Measures

The final step in process improvement is to determine the impact on the organization of the changes that have been implemented.

This implies some set of measures which can be compared against a baseline in order to determine quantitatively how successful the process improvement program has been. To be effective, measurement should be integrated with an overall strategy for process improvement.

There are many approaches to defining measures and setting up a measurement program. MDM bases its work on the Practical Software and Systems Measurement project and the Goal-Question-Measures approach.

The Practical Software and Systems Measurement (PSM) project (psmsc.com) provides best practices used by measurement professionals. PSM is built around nine measurement principles:

Objectives and issues

are used to drive the measurement requirements. Project objectives are goals and requirements: cost, schedule, quality, functionality, and technical performance. Issues are areas of concern that present obstacles: problems, risks, and lack of information.

Define and collect measures

based on the technical and management processes. Measures should be collected as natural by-products of the work performed. Consider the processes of other team members and subcontractors as well as your own project processes.

Collect and analyze data

at a level of detail sufficient to identify and isolate problems. Periodically collect, process, and analyze measurement data. Specific data depends on project objectives and issues and the kinds of questions you need to answer.

Implement an independent analysis capability.

Measurement data should be assessed by an independent group. This ensures objectivity and accurate, unbiased appraisal of project status.

Use a systematic analysis process

to trace the measures to the decisions. The meaning of the numbers must be understood. There should be a clear flow from the data through the analysis to the conclusions.

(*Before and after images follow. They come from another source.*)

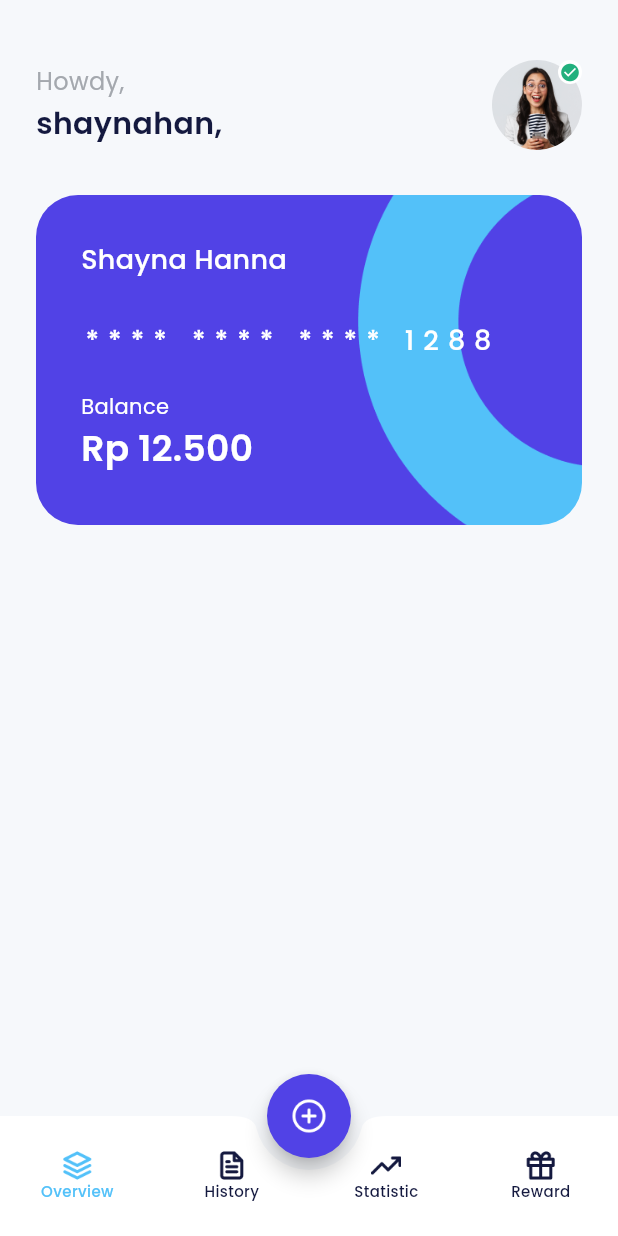
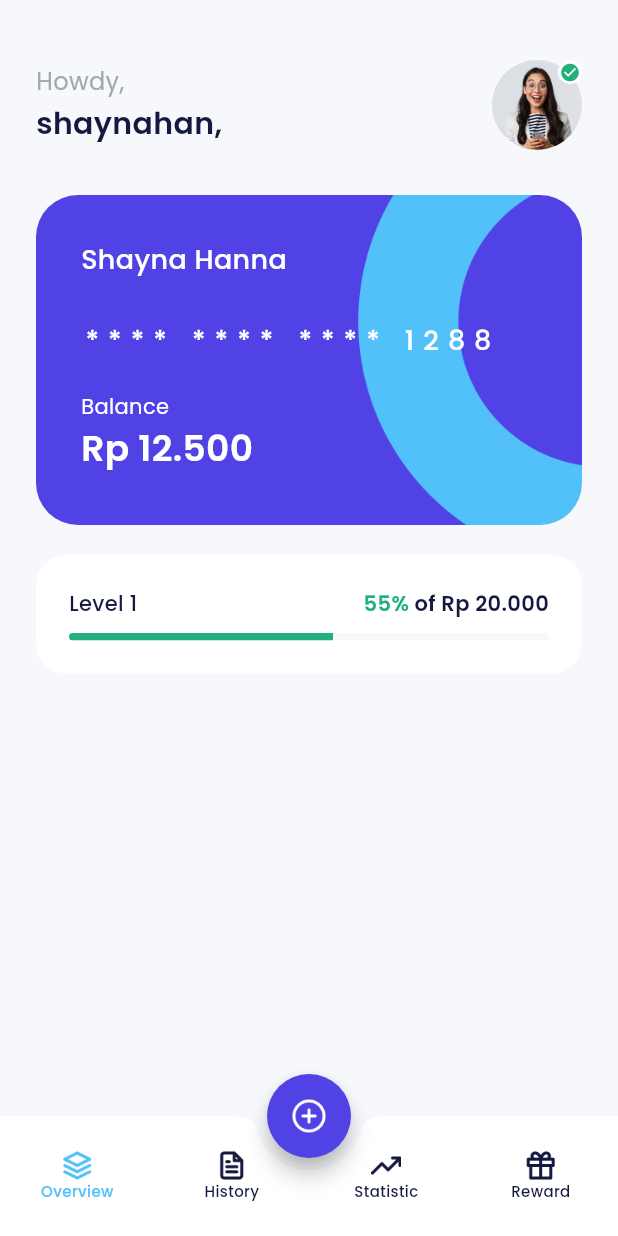
Before and after one commit to evairo176/bank_e, a Flutter app: the HomePage screen opened by its route, on a phone screen of 412 x 824 dp. Run offline on Flutter 3.47's test engine with Material 3 defaults, Android fonts, the phone set to English and light mode, and no system bars; our stand-ins replace carousel_slider, google_fonts.

Commit message:
feat: add build level section to home page

```diff
--- a/lib/ui/pages/home_page.dart
+++ b/lib/ui/pages/home_page.dart
@@ -1,4 +1,5 @@
 import 'package:ewallet/shared/theme.dart';
+import 'package:flutter/cupertino.dart';
 import 'package:flutter/material.dart';
 import 'package:flutter/widgets.dart';
 
@@ -83,6 +84,7 @@ class HomePage extends StatelessWidget {
         children: [
           buildProfile(),
           buildWalletCard(),
+          buildLevel(),
         ],
       ),
     );
@@ -201,4 +203,59 @@ class HomePage extends StatelessWidget {
       ),
     );
   }
+
+  Widget buildLevel() {
+    return Container(
+      margin: const EdgeInsets.only(
+        top: 20,
+      ),
+      padding: const EdgeInsets.all(22),
+      decoration: BoxDecoration(
+        borderRadius: BorderRadius.circular(20),
+        color: whiteColor,
+      ),
+      child: Column(
+        children: [
+          Row(
+            children: [
+              Text(
+                'Level 1',
+                style: blackTextStyle.copyWith(
+                  fontSize: 14,
+                  fontWeight: medium,
+                ),
+              ),
+              const Spacer(),
+              Text(
+                '55%',
+                style: greenTextStyle.copyWith(
+                  fontSize: 14,
+                  fontWeight: semiBold,
+                ),
+              ),
+              Text(
+                ' of Rp 20.000',
+                style: blackTextStyle.copyWith(
+                  fontSize: 14,
+                  fontWeight: semiBold,
+                ),
+              ),
+            ],
+          ),
+          const SizedBox(
+            height: 10,
+          ),
+          ClipRRect(
+            borderRadius: BorderRadius.circular(55),
+            child: LinearProgressIndicator(
+              minHeight: 5,
+              value: 0.55,
+              valueColor: AlwaysStoppedAnimation(greenColor),
+              backgroundColor: lightBackgroundColor,
+            ),
+          )
+        ],
+      ),
+    );
+  }
 }
```
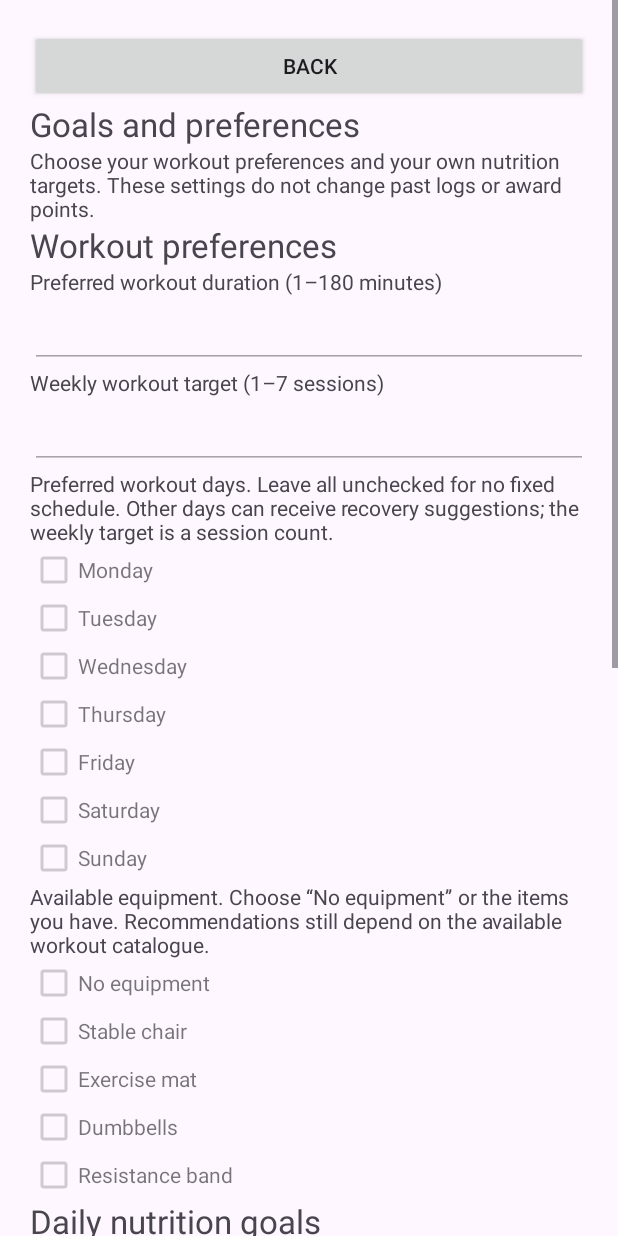
After one commit to GoonHee/FItnessBalance, an Android app: the PreferencesActivity screen opened directly, with no data from a screen before it, on a phone screen of 412 x 824 dp. The commit adds this screen. Run offline under Robolectric (Android 15) with nearby library versions, the light colour scheme and no system bars; our stand-ins replace Firebase (no records; nobody signed in at launch, a user with empty details on screens opened directly).

Commit message:
Expose workout preferences and explicit user nutrition goals

```diff
--- a/app/src/main/AndroidManifest.xml
+++ b/app/src/main/AndroidManifest.xml
@@ -82,6 +82,7 @@
             android:name="com.google.mlkit.vision.DEPENDENCIES"
             android:value="barcode_ui" />
 
+    <activity android:name=".PreferencesActivity" android:exported="false" />
     <activity android:name=".ui.exercise.ExerciseHomeActivity" android:exported="false" />
 <activity android:name=".ui.exercise.WorkoutDetailsActivity" android:exported="false" />
 <activity android:name=".ui.exercise.ActiveWorkoutActivity" android:exported="false" />
--- /dev/null
+++ b/app/src/main/java/com/example/fitnessbalance/PreferencesActivity.java
@@ -0,0 +1,165 @@
+package com.example.fitnessbalance;
+
+import android.os.Bundle;
+import android.text.InputType;
+import android.view.View;
+import android.widget.*;
+import androidx.appcompat.app.AppCompatActivity;
+import com.google.firebase.auth.*;
+import com.google.firebase.firestore.*;
+import java.util.*;
+
+public final class PreferencesActivity extends AppCompatActivity {
+    private String uid;
+    private LinearLayout form;
+    private TextView status;
+    private Button save, retry;
+    private EditText minutes, target;
+    private final Map<String, EditText> goals = new LinkedHashMap<>();
+    private final List<CheckBox> days = new ArrayList<>(), equipment = new ArrayList<>(), diets = new ArrayList<>();
+    private boolean loaded, saving;
+
+    @Override protected void onCreate(Bundle state) {
+        super.onCreate(state);
+        FirebaseUser user = FirebaseAuth.getInstance().getCurrentUser();
+        if (user == null) { finish(); return; }
+        uid = user.getUid();
+        ScrollView root = new ScrollView(this);
+        root.setId(R.id.foodRoot);
+        form = new LinearLayout(this);
+        form.setOrientation(LinearLayout.VERTICAL);
+        int pad = (int) (20 * getResources().getDisplayMetrics().density);
+        form.setPadding(pad, pad, pad, pad);
+        root.addView(form);
+        setContentView(root);
+        FoodUi.insets(this);
+        Button back = new Button(this); back.setText(R.string.back);
+        back.setOnClickListener(v -> finish()); form.addView(back);
+        heading(R.string.prefs_title);
+        note(R.string.prefs_intro);
+        heading(R.string.prefs_workout);
+        minutes = number(R.string.prefs_minutes, false);
+        target = number(R.string.prefs_target, false);
+        note(R.string.prefs_days);
+        for (String label : getResources().getStringArray(R.array.prefs_days)) days.add(check(label));
+        note(R.string.prefs_equipment);
+        for (String label : getResources().getStringArray(R.array.prefs_equipment)) equipment.add(check(label));
+        for (int i = 0; i < equipment.size(); i++) {
+            final int index = i;
+            equipment.get(i).setOnCheckedChangeListener((button, checked) -> {
+                if (!checked) return;
+                if (index == 0) {
+                    for (int j = 1; j < equipment.size(); j++) equipment.get(j).setChecked(false);
+                } else equipment.get(0).setChecked(false);
+            });
+        }
+        heading(R.string.prefs_nutrition);
+        note(R.string.prefs_goal_note);
+        int[] labels = {R.string.prefs_calories, R.string.prefs_protein, R.string.prefs_carbs, R.string.prefs_fat};
+        for (int i = 0; i < labels.length; i++) goals.put(UserPreferences.GOALS[i], number(labels[i], true));
+        heading(R.string.prefs_diet);
+        note(R.string.prefs_diet_note);
+        for (String label : getResources().getStringArray(R.array.prefs_diets)) diets.add(check(label));
+        status = new TextView(this); status.setAccessibilityLiveRegion(View.ACCESSIBILITY_LIVE_REGION_POLITE);
+        form.addView(status);
+        retry = new Button(this); retry.setText(R.string.prefs_retry); retry.setOnClickListener(v -> load()); form.addView(retry);
+        save = new Button(this); save.setText(R.string.prefs_save); save.setOnClickListener(v -> save()); form.addView(save);
+        if (state != null && uid.equals(state.getString("uid")) && state.getBoolean("loaded")) {
+            minutes.setText(state.getString("minutes")); target.setText(state.getString("target"));
+            for (String key : goals.keySet()) goals.get(key).setText(state.getString(key));
+            restore(days, state, "days"); restore(equipment, state, "equipment"); restore(diets, state, "diets");
+            loaded = true; retry.setVisibility(View.GONE); enable(true);
+        } else load();
+    }
+
+    private void heading(int text) { TextView view = new TextView(this); view.setText(text); view.setTextSize(22); form.addView(view); }
+    private void note(int text) { TextView view = new TextView(this); view.setText(text); form.addView(view); }
+    private EditText number(int label, boolean decimal) {
+        TextView caption = new TextView(this); caption.setText(label); form.addView(caption);
+        EditText input = new EditText(this); input.setId(View.generateViewId()); input.setSaveEnabled(false);
+        caption.setLabelFor(input.getId()); input.setSingleLine(true); input.setMinHeight((int)(48 * getResources().getDisplayMetrics().density));
+        input.setInputType(InputType.TYPE_CLASS_NUMBER | (decimal ? InputType.TYPE_NUMBER_FLAG_DECIMAL : 0));
+        input.setFilters(new android.text.InputFilter[]{new android.text.InputFilter.LengthFilter(10)});
+        form.addView(input); return input;
+    }
+    private CheckBox check(String text) { CheckBox c = new CheckBox(this); c.setText(text); c.setSaveEnabled(false); form.addView(c); return c; }
+    private void enable(boolean value) {
+        minutes.setEnabled(value); target.setEnabled(value);
+        for (EditText input : goals.values()) input.setEnabled(value);
+        for (List<CheckBox> group : Arrays.asList(days, equipment, diets)) for (CheckBox c : group) c.setEnabled(value);
+        save.setEnabled(value && loaded);
+    }
+    private DocumentReference profile() { return FirebaseFirestore.getInstance().collection("users").document(uid); }
+    private boolean sameUser() { FirebaseUser user = FirebaseAuth.getInstance().getCurrentUser(); return user != null && uid.equals(user.getUid()); }
+    private void load() {
+        loaded = false; enable(false); retry.setVisibility(View.GONE); status.setText(R.string.fl_loading);
+        if (!sameUser()) { status.setText(R.string.fl_sign_in); return; }
+        profile().get(Source.SERVER).addOnSuccessListener(this, document -> {
+            if (!sameUser()) { finish(); return; }
+            if (!document.exists()) { status.setText(R.string.prefs_missing_profile); return; }
+            minutes.setText(String.valueOf(com.example.fitnessbalance.util.Values.integer(document.get("preferredWorkoutMinutes"), 10)));
+            target.setText(String.valueOf(com.example.fitnessbalance.util.Values.integer(document.get("weeklyWorkoutTarget"), 3)));
+            Object selectedDays = document.get("preferredWorkoutDays");
+            for (int i = 0; i < days.size(); i++) {
+                boolean selected = false;
+                if (selectedDays instanceof List) for (Object day : (List<?>) selectedDays)
+                    if (day instanceof Number && ((Number) day).intValue() == i + 1) selected = true;
+                days.get(i).setChecked(selected);
+            }
+            choose(equipment, UserPreferences.EQUIPMENT, document.get("equipment"));
+            boolean any = false; for (CheckBox c : equipment) any |= c.isChecked();
+            if (!any) equipment.get(0).setChecked(true);
+            choose(diets, UserPreferences.DIETS, document.get("dietaryPreferences"));
+            for (String key : goals.keySet()) {
+                Object value = document.get(key);
+                goals.get(key).setText(value instanceof Number ? value.toString() : "");
+            }
+            loaded = true; enable(true);
+            status.setText(document.contains("dailyCalorieGoal") && !document.contains("nutritionGoalSource")
+                    ? R.string.prefs_legacy_goal : R.string.prefs_loaded);
+        }).addOnFailureListener(this, error -> { status.setText(R.string.prefs_load_error); retry.setVisibility(View.VISIBLE); });
+    }
+    private void choose(List<CheckBox> views, List<String> keys, Object raw) {
+        for (int i = 0; i < views.size(); i++) views.get(i).setChecked(raw instanceof List && ((List<?>) raw).contains(keys.get(i)));
+    }
+    private List<String> chosen(List<CheckBox> views, List<String> keys) {
+        List<String> result = new ArrayList<>(); for (int i = 0; i < views.size(); i++) if (views.get(i).isChecked()) result.add(keys.get(i)); return result;
+    }
+    private void save() {
+        if (!loaded || saving) return;
+        if (!sameUser()) { status.setText(R.string.fl_sign_in); return; }
+        final Map<String, Object> values;
+        try {
+            Map<String, Double> nutrition = new HashMap<>();
+            for (String key : goals.keySet()) {
+                String text = goals.get(key).getText().toString().trim().replace(',', '.');
+                if (!text.isEmpty()) nutrition.put(key, Double.parseDouble(text));
+            }
+            List<Integer> selectedDays = new ArrayList<>();
+            for (int i = 0; i < days.size(); i++) if (days.get(i).isChecked()) selectedDays.add(i + 1);
+            values = UserPreferences.validate(Integer.parseInt(minutes.getText().toString().trim()),
+                    Integer.parseInt(target.getText().toString().trim()), selectedDays,
+                    chosen(equipment, UserPreferences.EQUIPMENT), chosen(diets, UserPreferences.DIETS), nutrition);
+            for (String key : UserPreferences.GOALS) if (!values.containsKey(key)) values.put(key, FieldValue.delete());
+            values.put("nutritionGoalSource", nutrition.isEmpty() ? "not_set" : "user_entered");
+            values.put("preferencesUpdatedAt", FieldValue.serverTimestamp());
+        } catch (IllegalArgumentException invalid) { status.setText(R.string.prefs_invalid); return; }
+        saving = true; enable(false); status.setText(R.string.fl_saving);
+        FirebaseFirestore.getInstance().runTransaction(tx -> {
+            if (!tx.get(profile()).exists()) throw new IllegalStateException("Missing profile");
+            tx.set(profile(), values, SetOptions.merge()); return null;
+        }).addOnSuccessListener(this, unused -> { saving = false; enable(true); status.setText(R.string.prefs_saved); })
+          .addOnFailureListener(this, error -> { saving = false; enable(true); status.setText(R.string.prefs_save_error); });
+    }
+    @Override protected void onStart() { super.onStart(); if (uid != null && !sameUser()) finish(); }
+    @Override protected void onSaveInstanceState(Bundle state) {
+        super.onSaveInstanceState(state);
+        if (uid == null) return;
+        state.putString("uid", uid); state.putBoolean("loaded", loaded);
+        state.putString("minutes", minutes.getText().toString()); state.putString("target", target.getText().toString());
+        for (String key : goals.keySet()) state.putString(key, goals.get(key).getText().toString());
+        store(days, state, "days"); store(equipment, state, "equipment"); store(diets, state, "diets");
+    }
+    private void store(List<CheckBox> views, Bundle state, String key) { boolean[] selected = new boolean[views.size()]; for (int i = 0; i < selected.length; i++) selected[i] = views.get(i).isChecked(); state.putBooleanArray(key, selected); }
+    private void restore(List<CheckBox> views, Bundle state, String key) { boolean[] selected = state.getBooleanArray(key); if (selected != null) for (int i = 0; i < Math.min(selected.length, views.size()); i++) views.get(i).setChecked(selected[i]); }
+}
--- a/app/src/main/java/com/example/fitnessbalance/ProfileActivity.java
+++ b/app/src/main/java/com/example/fitnessbalance/ProfileActivity.java
@@ -90,6 +90,8 @@ public class ProfileActivity extends AppCompatActivity {
         setupSpinner();
         loadUserData();
         setupClickListeners();
+        findViewById(R.id.preferencesButton).setOnClickListener(v ->
+                startActivity(new Intent(this, PreferencesActivity.class)));
         setEditMode(false);
     }
 
--- a/app/src/main/java/com/example/fitnessbalance/RegistrationActivity.java
+++ b/app/src/main/java/com/example/fitnessbalance/RegistrationActivity.java
@@ -204,7 +204,8 @@ public class RegistrationActivity extends AppCompatActivity {
         userData.put("email", email);
         userData.put("createdAt", new java.util.Date());
         userData.put("isVerified", false);
-        userData.put("dailyCalorieGoal", 2000);
+        // Nutrition goals stay unset until the user explicitly chooses them.
+        userData.put("nutritionGoalSource", "not_set");
 
         firestore.collection("users")
                 .document(userId)
--- /dev/null
+++ b/app/src/main/res/values/preferences_strings.xml
@@ -0,0 +1,29 @@
+<resources>
+    <string name="prefs_title">Goals and preferences</string>
+    <string name="prefs_intro">Choose your workout preferences and your own nutrition targets. These settings do not change past logs or award points.</string>
+    <string name="prefs_workout">Workout preferences</string>
+    <string name="prefs_minutes">Preferred workout duration (1–180 minutes)</string>
+    <string name="prefs_target">Weekly workout target (1–7 sessions)</string>
+    <string name="prefs_days">Preferred workout days. Leave all unchecked for no fixed schedule. Other days can receive recovery suggestions; the weekly target is a session count.</string>
+    <string name="prefs_equipment">Available equipment. Choose “No equipment” or the items you have. Recommendations still depend on the available workout catalogue.</string>
+    <string-array name="prefs_days"><item>Monday</item><item>Tuesday</item><item>Wednesday</item><item>Thursday</item><item>Friday</item><item>Saturday</item><item>Sunday</item></string-array>
+    <string-array name="prefs_equipment"><item>No equipment</item><item>Stable chair</item><item>Exercise mat</item><item>Dumbbells</item><item>Resistance band</item></string-array>
+    <string name="prefs_nutrition">Daily nutrition goals</string>
+    <string name="prefs_goal_note">Enter targets you have chosen or agreed with a qualified professional. The app does not calculate a personalised diet prescription here. Leave a goal blank to keep it unset or clear it. Calories and macro targets are independent and are not automatically balanced.</string>
+    <string name="prefs_calories">Daily calorie goal (kcal)</string>
+    <string name="prefs_protein">Daily protein goal (g)</string>
+    <string name="prefs_carbs">Daily carbohydrate goal (g)</string>
+    <string name="prefs_fat">Daily fat goal (g)</string>
+    <string name="prefs_diet">Dietary preferences</string>
+    <string name="prefs_diet_note">Optional preferences saved for future food recommendations. They do not filter search yet or certify foods as halal, vegetarian or allergen-safe.</string>
+    <string-array name="prefs_diets"><item>Halal preference</item><item>Vegetarian</item><item>Vegan</item><item>Avoid pork</item><item>Avoid alcohol</item></string-array>
+    <string name="prefs_retry">Retry loading preferences</string>
+    <string name="prefs_save">Save preferences</string>
+    <string name="prefs_loaded">Review your choices, then save.</string>
+    <string name="prefs_saved">Preferences saved. Reopen the Exercise page to refresh recommendations. Nutrition preferences are saved for future recommendations.</string>
+    <string name="prefs_load_error">Preferences could not be loaded. Check your connection and retry. Saving is disabled until your existing settings are loaded.</string>
+    <string name="prefs_save_error">Preferences were not confirmed saved. Check your connection and sign-in, then retry.</string>
+    <string name="prefs_missing_profile">Your profile could not be found. Return to Profile and complete setup first.</string>
+    <string name="prefs_legacy_goal">Your existing calorie goal may be an earlier default. Review or clear it before saving your choices.</string>
+    <string name="prefs_invalid">Check your entries: duration 1–180 whole minutes, weekly target 1–7, and select equipment or “No equipment”. Optional calories must be greater than 0 and at most 20,000; macro goals must be 0–5,000 g. These are input limits, not recommended intake ranges.</string>
+</resources>
```
Also changed, not shown: app/src/main/java/com/example/fitnessbalance/UserPreferences.java (added, +42 -0 lines), app/src/main/res/layout/activity_profile.xml (+7 -0 lines), 2 other files.
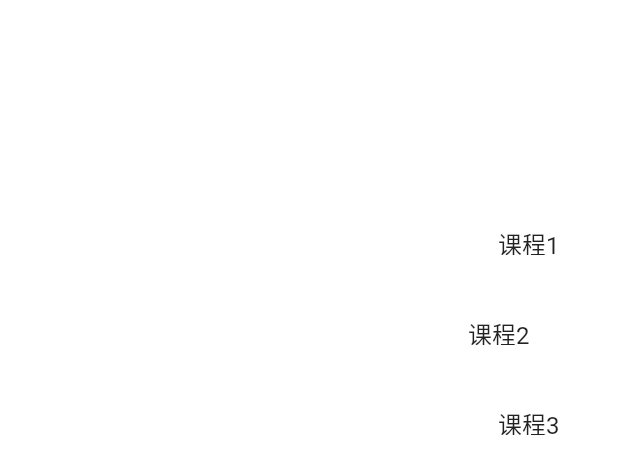
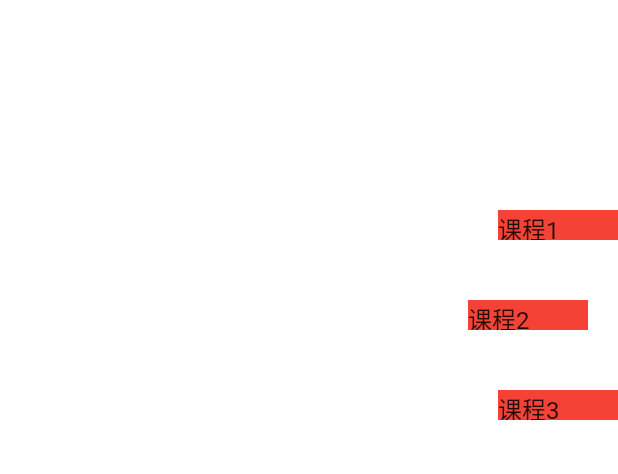
Before and after one commit to qq1057119720/flutter_fish_local, a Flutter app: the _Drag2 widget shown alone on an empty page, opened directly, on a phone screen of 412 x 824 dp. Shown: the top 474 px of the screen. Run offline on Flutter 3.47's test engine with Material 2 defaults, Android fonts, the phone set to English and light mode, and no system bars; our stand-ins replace shared_preferences, synchronized; missing offline and left inert: fish_redux; accounts and stored records are empty; statements that could not run were skipped.

Commit message:
2020年08月31日00:10:06

```diff
--- a/lib/pages/listview_page/view.dart
+++ b/lib/pages/listview_page/view.dart
@@ -124,7 +124,7 @@ return MediaQuery.of(ctx).size.height;
 
 class _DragState2 extends State<_Drag2> with SingleTickerProviderStateMixin {
   //Text 上下间距
-  static double textMargin=10;
+  static double textMargin=0;
   //Text 高度
  static double textHeight=20;
   //Text 宽度
@@ -211,6 +211,7 @@ class _DragState2 extends State<_Drag2> with SingleTickerProviderStateMixin {
               child: Container(
                 width: textWidth,
                 height: textHeight,
+                color: Colors.red,
                 margin: EdgeInsets.only(top: textMargin,bottom: textMargin),
                 child: Text("课程1",style: TextStyle(fontSize: 16),),
               ),
@@ -221,6 +222,7 @@ class _DragState2 extends State<_Drag2> with SingleTickerProviderStateMixin {
               child: Container(
                 width: textWidth,
                 height: textHeight,
+                color: Colors.red,
                 margin: EdgeInsets.only(top: textMargin,bottom: textMargin),
                 child: Text("课程2",style: TextStyle(fontSize: 16),),
               ),
@@ -231,6 +233,7 @@ class _DragState2 extends State<_Drag2> with SingleTickerProviderStateMixin {
               child: Container(
                 width: textWidth,
                 height: textHeight,
+                color: Colors.red,
                 margin: EdgeInsets.only(top: textMargin,bottom: textMargin),
                 child: Text("课程3",style: TextStyle(fontSize: 16),),
               ),
@@ -241,6 +244,7 @@ class _DragState2 extends State<_Drag2> with SingleTickerProviderStateMixin {
               child: Container(
                 width: textWidth,
                 height: textHeight,
+                color: Colors.red,
                 margin: EdgeInsets.only(top: textMargin,bottom: textMargin),
                 child: Text("课程4",style: TextStyle(fontSize: 16),),
               ),
@@ -272,7 +276,7 @@ class _DragState2 extends State<_Drag2> with SingleTickerProviderStateMixin {
 
 
           print("moveY：${moveY}");
-          moveY=moveY*0.15;
+          moveY=moveY*0.1;
           setState(() {
             /*
                 移动轨迹说明：
@@ -287,7 +291,6 @@ class _DragState2 extends State<_Drag2> with SingleTickerProviderStateMixin {
               }else{
                 textColor1= Color(0xff8d8d8d);
               }
-
               println("text one "+textRight1.toString()+"---"+textTop1.toString());
               textRight2=changeRight(textRight2, textTop2, moveY);
               textTop2=changeTop(textTop2, moveY);
```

The analysis process should provide repeatable results.

Interpret the measurement results

in the context of other project information. No measurement result is good or bad by itself. A variance between planned and actual only indicates a possible problem, not the cause.

Integrate measurement into the project management process.

Measurement provides insight into the current phase. It also can project consequences of current actions on later phases.

Use the measurement process as a basis for objective communications

Involve the entire project in developing the measurement process. All parties should use same data and have a common understanding of the data definitions and commitment to the value of the measurement program.

Focus initially on project-level analysis.

Project success means meeting specific project objectives. Implement a consistent measurement process on all projects. Organization-level data can be derived from well-defined project measures.

RBWcommentsonnewwebsite.png

Goal-Questions-Measures (GQM)

The GQM approach is very useful in determining what measures to collect. The primary question is not "What metrics should I use?” but "What do I want to know or learn?" Because the answers depend on your goals, no fixed set of measures is universally appropriate. The goal-driven measurement process is based on three precepts:

Measurement goals are derived from business goals.
The goal-driven process begins with identifying business goals and breaking them down into manageable sub-goals.
Evolving mental models provide context and focus.
The primary mechanisms for translating goals into issues, questions, and measures are the mental models that you have for the processes you use. These mental models gain substance and evolve as you begin to make them explicit. They are the engines that generate the insights that guide you to useful measures and actions.
GQM translates informal goals into executable measurement structures.
The process ends with a plan for implementing well-defined measures and indicators that support the goals. Along the way, it maintains traceability back to the goals, so that those who collect and process measurement data do not lose sight of the objectives.

GQM involves these steps:

  • Identify your business goals.

  • Identify what you want to know or learn.

  • Identify your sub-goals.

  • Identify the entities and attributes.

  • Formalize your measurement goals.

  • Identify your measurement questions & indicators.

  • Identify the data elements.

  • Define and document measures and indicators.

  • Identify the actions needed to implement your measures.

  • Prepare a plan for implementing the measures.

Call 214-457-2955 or email mdmaturity@gmail.com

CMM® and CMMI® are registered trademarks of the CMMI Institute. SCAMPI℠ and SCAMPI Lead Appraiser℠ are Service Marks of the CMMI Institute. PDPI℠ is a Service Mark of Multi-Dimensional Maturity. Copyright © 2015, Multi-Dimensional Maturity. All rights reserved.